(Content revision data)
==================================================

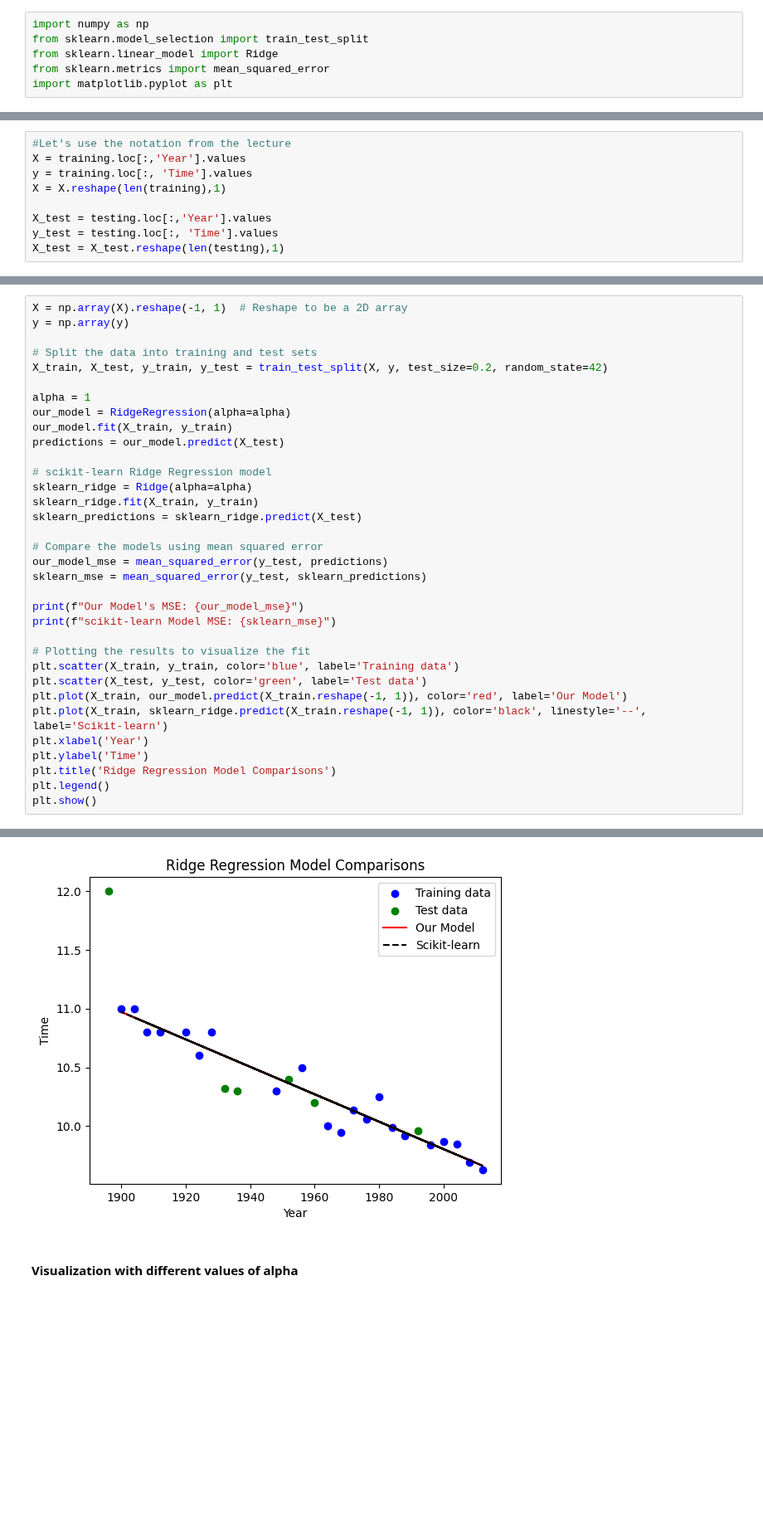
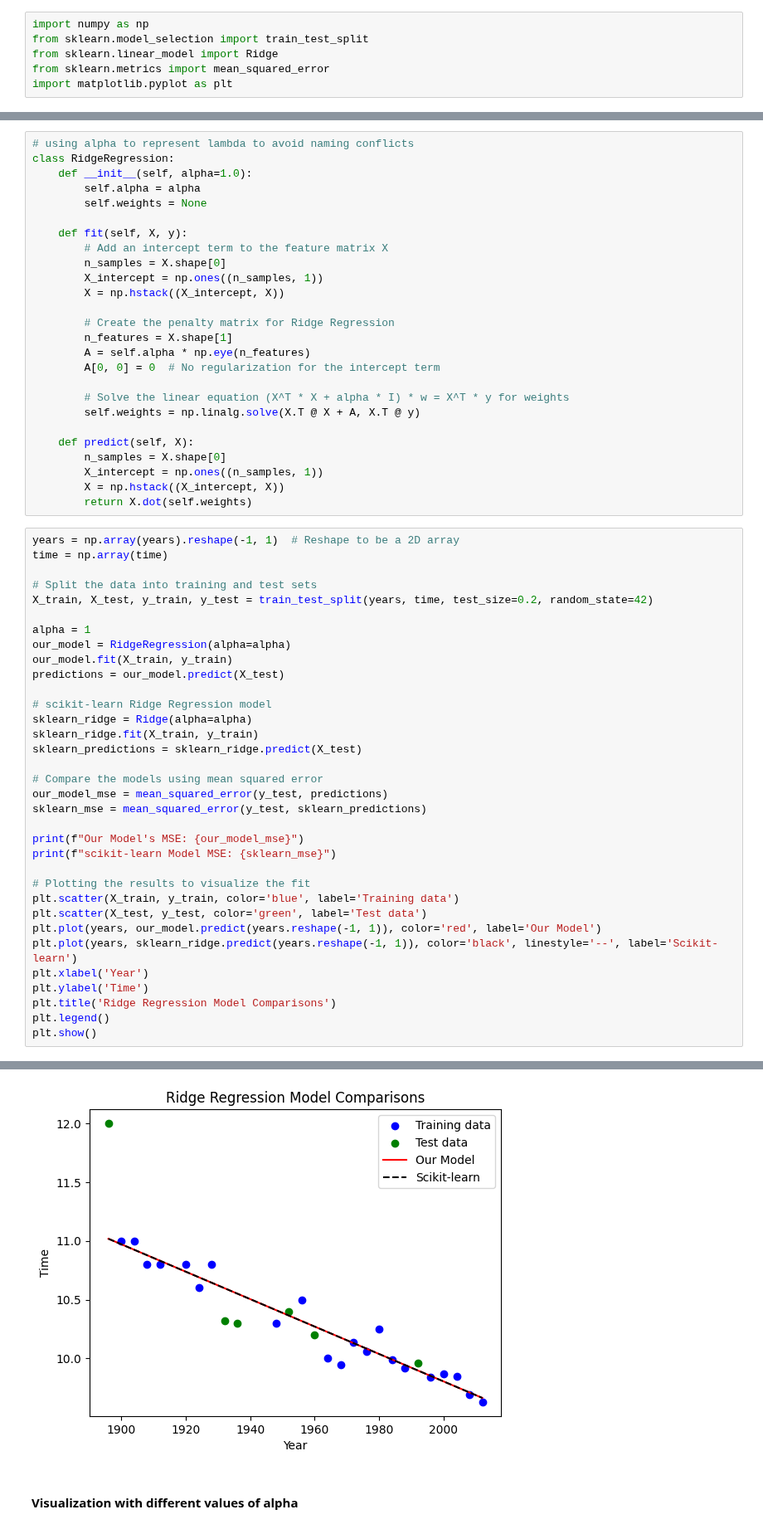
Before and after one commit to setrar/MALIS, a Jupyter notebook: projects/proj3/ridge.ipynb, the cells around one changed output, grey strips where cells are left out. Shown at 83% size. Drawn from its saved outputs; the diff is of its cells as text; blank space fills up the shorter version.

```diff
--- a/projects/proj3/ridge.ipynb
+++ b/projects/proj3/ridge.ipynb
@@ -17,9 +6,0 @@ testing=ds[-2:]
-# %%
-#Let's use the notation from the lecture
-X = training.loc[:,'Year'].values
-y = training.loc[:, 'Time'].values
-X = X.reshape(len(training),1)
-
-X_test = testing.loc[:,'Year'].values
-y_test = testing.loc[:, 'Time'].values
-X_test = X_test.reshape(len(testing),1)
@@ -28,9 +17,35 @@ from ridge import RidgeRegression
+# %%
+# using alpha to represent lambda to avoid naming conflicts
+class RidgeRegression:
+    def __init__(self, alpha=1.0):
+        self.alpha = alpha
+        self.weights = None
+
+    def fit(self, X, y):
+        # Add an intercept term to the feature matrix X
+        n_samples = X.shape[0]
+        X_intercept = np.ones((n_samples, 1))
+        X = np.hstack((X_intercept, X))
+
+        # Create the penalty matrix for Ridge Regression
+        n_features = X.shape[1]
+        A = self.alpha * np.eye(n_features)
+        A[0, 0] = 0  # No regularization for the intercept term
+
+        # Solve the linear equation (X^T * X + alpha * I) * w = X^T * y for weights
+        self.weights = np.linalg.solve(X.T @ X + A, X.T @ y)
+
+    def predict(self, X):
+        n_samples = X.shape[0]
+        X_intercept = np.ones((n_samples, 1))
+        X = np.hstack((X_intercept, X))
+        return X.dot(self.weights)
 # %%
-X = np.array(X).reshape(-1, 1)  # Reshape to be a 2D array
-y = np.array(y)
+years = np.array(years).reshape(-1, 1)  # Reshape to be a 2D array
+time = np.array(time)
 
 # Split the data into training and test sets
-X_train, X_test, y_train, y_test = train_test_split(X, y, test_size=0.2, random_state=42)
+X_train, X_test, y_train, y_test = train_test_split(years, time, test_size=0.2, random_state=42)
 
 alpha = 1
 our_model = RidgeRegression(alpha=alpha)
@@ -52,8 +67,8 @@ print(f"scikit-learn Model MSE: {sklearn_mse}")
 # Plotting the results to visualize the fit
 plt.scatter(X_train, y_train, color='blue', label='Training data')
 plt.scatter(X_test, y_test, color='green', label='Test data')
-plt.plot(X_train, our_model.predict(X_train.reshape(-1, 1)), color='red', label='Our Model')
-plt.plot(X_train, sklearn_ridge.predict(X_train.reshape(-1, 1)), color='black', linestyle='--', label='Scikit-learn')
+plt.plot(years, our_model.predict(years.reshape(-1, 1)), color='red', label='Our Model')
+plt.plot(years, sklearn_ridge.predict(years.reshape(-1, 1)), color='black', linestyle='--', label='Scikit-learn')
 plt.xlabel('Year')
 plt.ylabel('Time')
 plt.title('Ridge Regression Model Comparisons')
@@ -65,4 +80,4 @@ scikit-learn Model MSE: 0.18584114069831545
-[figure, old version]
+[figure, new version]
 # %% [markdown]
 #### Visualization with different values of alpha
 # %%
```
Also changed, not shown: parts of 8 cells of this notebook, 1 other file.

==================================================

- [Problem details]: Search the lines above for the string "reshape", then show every one that has it.

- [Your solution]:
-X = X.reshape(len(training),1)
-X_test = X_test.reshape(len(testing),1)
-X = np.array(X).reshape(-1, 1)  # Reshape to be a 2D array
+years = np.array(years).reshape(-1, 1)  # Reshape to be a 2D array
-plt.plot(X_train, our_model.predict(X_train.reshape(-1, 1)), color='red', label='Our Model')
-plt.plot(X_train, sklearn_ridge.predict(X_train.reshape(-1, 1)), color='black', linestyle='--', label='Scikit-learn')
+plt.plot(years, our_model.predict(years.reshape(-1, 1)), color='red', label='Our Model')
+plt.plot(years, sklearn_ridge.predict(years.reshape(-1, 1)), color='black', linestyle='--', label='Scikit-learn')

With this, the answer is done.